Journal of Medical Ethics
In recent years, a plethora of high-profile scientific publications has been reporting about machine learning algorithms outperforming clinicians in medical diagnosis or treatment recommendations. This has spiked interest in deploying relevant algorithms with the aim of enhancing decision-making in healthcare. In this paper, we argue that instead of straightforwardly enhancing the decision-making capabilities of clinicians and healthcare institutions, deploying machines learning algorithms entails trade-offs at the epistemic and the normative level. Whereas involving machine learning might improve the accuracy of medical diagnosis, it comes at the expense of opacity when trying to assess the reliability of given diagnosis. Drawing on literature in social epistemology and moral responsibility, we argue that the uncertainty in question potentially undermines the epistemic authority of clinicians. Furthermore, we elucidate potential pitfalls of involving machine learning in healthcare with respect to paternalism, moral responsibility and fairness. At last, we discuss how the deployment of machine learning algorithms might shift the evidentiary norms of medical diagnosis. In this regard, we hope to lay the grounds for further ethical reflection of the opportunities and pitfalls of machine learning for enhancing decision-making in healthcare.
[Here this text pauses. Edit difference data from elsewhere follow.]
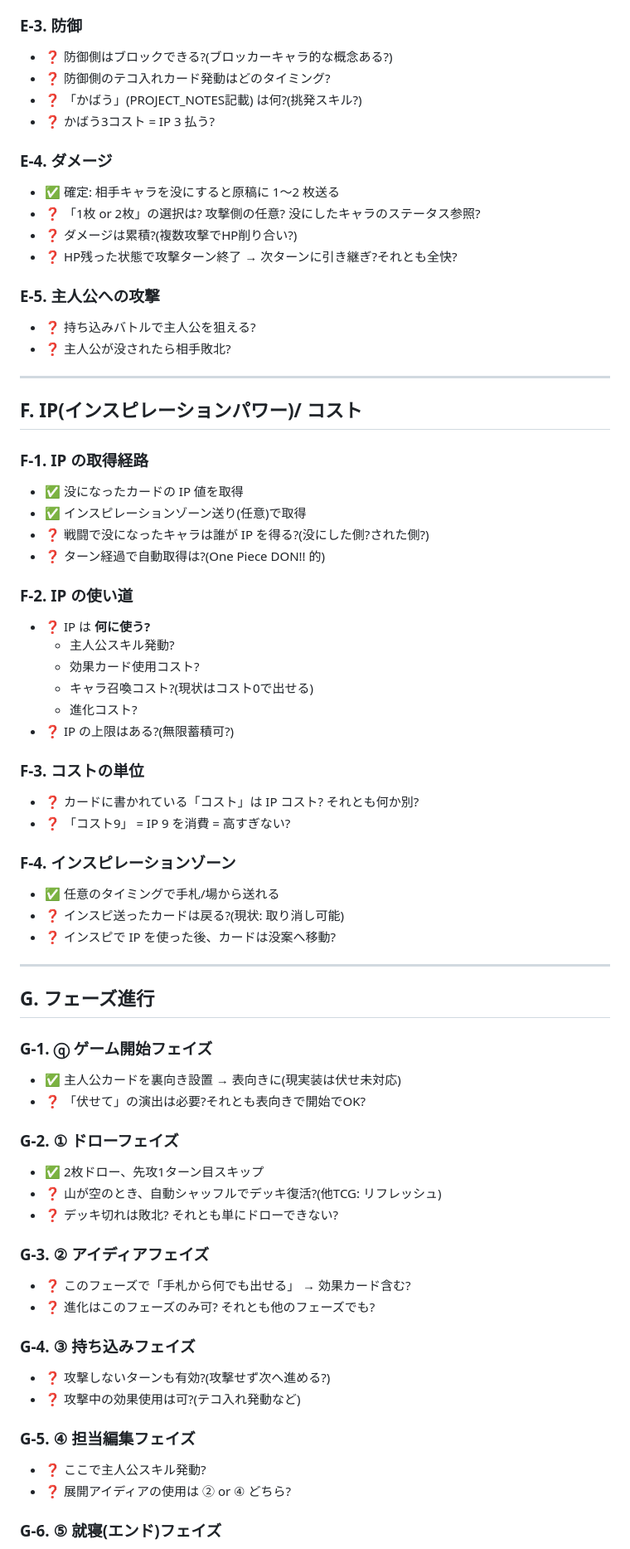
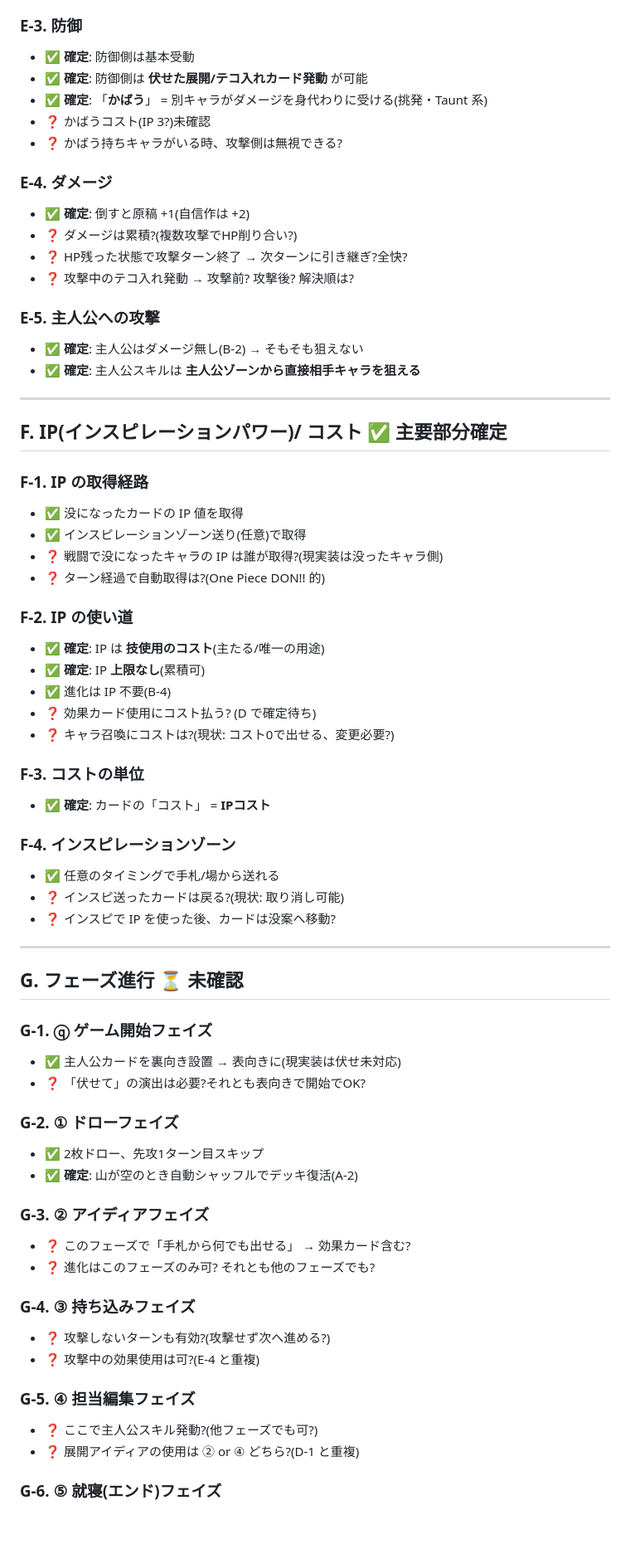
Before and after one commit to fugaku-kobo/card-forge, a Markdown page: docs/rule_open_questions.md, the part around one of its changes. Shown at 83% size. Drawn GitHub-style; blank space fills up the shorter version.

```diff
--- a/docs/rule_open_questions.md
+++ b/docs/rule_open_questions.md
@@ -135,41 +126,40 @@
 
 ### E-3. 防御
-- ❓ 防御側はブロックできる?(ブロッカーキャラ的な概念ある?)
-- ❓ 防御側のテコ入れカード発動はどのタイミング?
-- ❓ 「かばう」(PROJECT_NOTES記載) は何?(挑発スキル?)
-- ❓ かばう3コスト = IP 3 払う?
+- ✅ **確定**: 防御側は基本受動
+- ✅ **確定**: 防御側は **伏せた展開/テコ入れカード発動** が可能
+- ✅ **確定**: 「**かばう**」 = 別キャラがダメージを身代わりに受ける(挑発・Taunt 系)
+- ❓ かばうコスト(IP 3?)未確認
+- ❓ かばう持ちキャラがいる時、攻撃側は無視できる?
 
 ### E-4. ダメージ
-- ✅ 確定: 相手キャラを没にすると原稿に 1〜2 枚送る
-- ❓ 「1枚 or 2枚」の選択は? 攻撃側の任意? 没にしたキャラのステータス参照?
+- ✅ **確定**: 倒すと原稿 +1(自信作は +2)
 - ❓ ダメージは累積?(複数攻撃でHP削り合い?)
-- ❓ HP残った状態で攻撃ターン終了 → 次ターンに引き継ぎ?それとも全快?
+- ❓ HP残った状態で攻撃ターン終了 → 次ターンに引き継ぎ?全快?
+- ❓ 攻撃中のテコ入れ発動 → 攻撃前? 攻撃後? 解決順は?
 
 ### E-5. 主人公への攻撃
-- ❓ 持ち込みバトルで主人公を狙える?
-- ❓ 主人公が没されたら相手敗北?
+- ✅ **確定**: 主人公はダメージ無し(B-2) → そもそも狙えない
+- ✅ **確定**: 主人公スキルは **主人公ゾーンから直接相手キャラを狙える**
 
 ---
 
-## F. IP(インスピレーションパワー)/ コスト
+## F. IP(インスピレーションパワー)/ コスト ✅ 主要部分確定
 
 ### F-1. IP の取得経路
 - ✅ 没になったカードの IP 値を取得
 - ✅ インスピレーションゾーン送り(任意)で取得
-- ❓ 戦闘で没になったキャラは誰が IP を得る?(没にした側?された側?)
+- ❓ 戦闘で没になったキャラの IP は誰が取得?(現実装は没ったキャラ側)
 - ❓ ターン経過で自動取得は?(One Piece DON!! 的)
 
 ### F-2. IP の使い道
-- ❓ IP は **何に使う?**
-  - 主人公スキル発動?
-  - 効果カード使用コスト?
-  - キャラ召喚コスト?(現状はコスト0で出せる)
-  - 進化コスト?
-- ❓ IP の上限はある?(無限蓄積可?)
+- ✅ **確定**: IP は **技使用のコスト**(主たる/唯一の用途)
+- ✅ **確定**: IP **上限なし**(累積可)
+- ✅ 進化は IP 不要(B-4)
+- ❓ 効果カード使用にコスト払う? (D で確定待ち)
+- ❓ キャラ召喚にコストは?(現状: コスト0で出せる、変更必要?)
 
 ### F-3. コストの単位
-- ❓ カードに書かれている「コスト」は IP コスト? それとも何か別?
-- ❓ 「コスト9」 = IP 9 を消費 = 高すぎない?
+- ✅ **確定**: カードの「コスト」 = **IPコスト**
 
 ### F-4. インスピレーションゾーン
 - ✅ 任意のタイミングで手札/場から送れる
@@ -178,7 +168,7 @@
 
 ---
 
-## G. フェーズ進行
+## G. フェーズ進行 ⏳ 未確認
 
 ### G-1. ⓠ ゲーム開始フェイズ
 - ✅ 主人公カードを裏向き設置 → 表向きに(現実装は伏せ未対応)
@@ -186,8 +176,7 @@
 
 ### G-2. ① ドローフェイズ
 - ✅ 2枚ドロー、先攻1ターン目スキップ
-- ❓ 山が空のとき、自動シャッフルでデッキ復活?(他TCG: リフレッシュ)
-- ❓ デッキ切れは敗北? それとも単にドローできない?
+- ✅ **確定**: 山が空のとき自動シャッフルでデッキ復活(A-2)
 
 ### G-3. ② アイディアフェイズ
 - ❓ このフェーズで「手札から何でも出せる」 → 効果カード含む?
@@ -195,11 +184,11 @@
 
 ### G-4. ③ 持ち込みフェイズ
 - ❓ 攻撃しないターンも有効?(攻撃せず次へ進める?)
-- ❓ 攻撃中の効果使用は可?(テコ入れ発動など)
+- ❓ 攻撃中の効果使用は可?(E-4 と重複)
 
 ### G-5. ④ 担当編集フェイズ
-- ❓ ここで主人公スキル発動?
-- ❓ 展開アイディアの使用は ② or ④ どちら?
+- ❓ ここで主人公スキル発動?(他フェーズでも可?)
+- ❓ 展開アイディアの使用は ② or ④ どちら?(D-1 と重複)
 
 ### G-6. ⑤ 就寝(エンド)フェイズ
 - ✅ 手札クリンナップ(インスピ送り)
```
Also changed, not shown: other parts of docs/rule_open_questions.md (+94 -113 lines), docs/rule_v3_progress.md (added, +192 -0 lines).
From the Conclusion
In this paper, we aimed at examining which opportunities and pitfalls machine learning potentially provides to enhance of medical decision-making on epistemic and ethical grounds. As should have become clear, enhancing medical decision-making by deferring to machine learning algorithms requires trade-offs at different levels. Clinicians, or their respective healthcare institutions, are facing a dilemma: while there is plenty of evidence of machine learning algorithms outsmarting their human counterparts, their deployment comes at the costs of high degrees of uncertainty. On epistemic grounds, relevant uncertainty promotes risk-averse decision-making among clinicians, which then might lead to impoverished medical diagnosis. From an ethical perspective, deferring to machine learning algorithms blurs the attribution of accountability and imposes health risks to patients. Furthermore, the deployment of machine learning might also foster a shift of norms within healthcare. It needs to be pointed out, however, that none of the issues we discussed presents a knockout argument against deploying machine learning in medicine, and our article is not intended this way at all. On the contrary, we are convinced that machine learning provides plenty of opportunities to enhance decision-making in medicine.
The article is here.